1 head of cauliflower (organic, please)
butter or coconut oil

All I do is cut up the cauliflower into small bits, put it on a “cookie sheet” (it’s actually a jelly roll pan), and massage it in butter and/or coconut oil. (Coconut oil supposedly makes it crisper.) Then I add salt and curry powder (which is of course, optional).

Place it in the oven, cook at 425 for about 30 -40 minutes, until it softens and turns totally yummy!

Then keep me away from it, or I will eat it all!

Light Dinners

Often in the summer, I don’t really want a large dinner. So something small but satisfying is plenty. It’s even better if it includes a vegetable I normally don’t eat, and is fun to eat. Here is a great idea if someone has given you an eggplant, and you don’t know what to do with it:

Baba Ganoush, or What do I do with Eggplant?

If you want to cook your eggplant over a fire, that is up to you, but I like simple and easy, so I just bake mine.

Bake 1 medium to large eggplant in the oven at 40 for 30 – 40 minutes, or until soft. Let it cool.
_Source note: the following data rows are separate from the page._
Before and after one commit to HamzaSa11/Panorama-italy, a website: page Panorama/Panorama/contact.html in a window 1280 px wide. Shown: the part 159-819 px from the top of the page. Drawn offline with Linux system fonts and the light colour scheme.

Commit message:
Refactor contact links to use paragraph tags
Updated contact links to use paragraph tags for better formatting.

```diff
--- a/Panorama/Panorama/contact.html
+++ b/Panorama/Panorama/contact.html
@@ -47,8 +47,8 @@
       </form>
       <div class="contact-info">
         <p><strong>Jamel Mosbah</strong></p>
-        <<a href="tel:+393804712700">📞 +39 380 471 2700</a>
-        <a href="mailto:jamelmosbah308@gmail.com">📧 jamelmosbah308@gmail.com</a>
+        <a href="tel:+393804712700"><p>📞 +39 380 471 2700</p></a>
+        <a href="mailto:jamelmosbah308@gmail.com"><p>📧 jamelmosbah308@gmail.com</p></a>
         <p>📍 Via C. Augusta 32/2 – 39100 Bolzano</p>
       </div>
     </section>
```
Peel it when it has cooled down.

In a food processor combine:

Cooked eggplant
1/3 cup sesame tahini
2-3 cloves garlic
Juice of 1 lemon, or more to taste
1 Tbsp olive oil
salt, pepper and cumin to taste
Blend until well mixed. Pour into a bowl, and serve with pita bread, cut into triangles. Or better yet, serve with the cucumbers your neighbor gave you, sliced up and delicious!  Very yum!

What will you make?

Do you have any great vegetable recipes that your family loves?

In Part 2 I will be giving you ideas for what to do with the veggies that sit at the bottom of your vegetable bin all week.

To your health!

Patti Bealer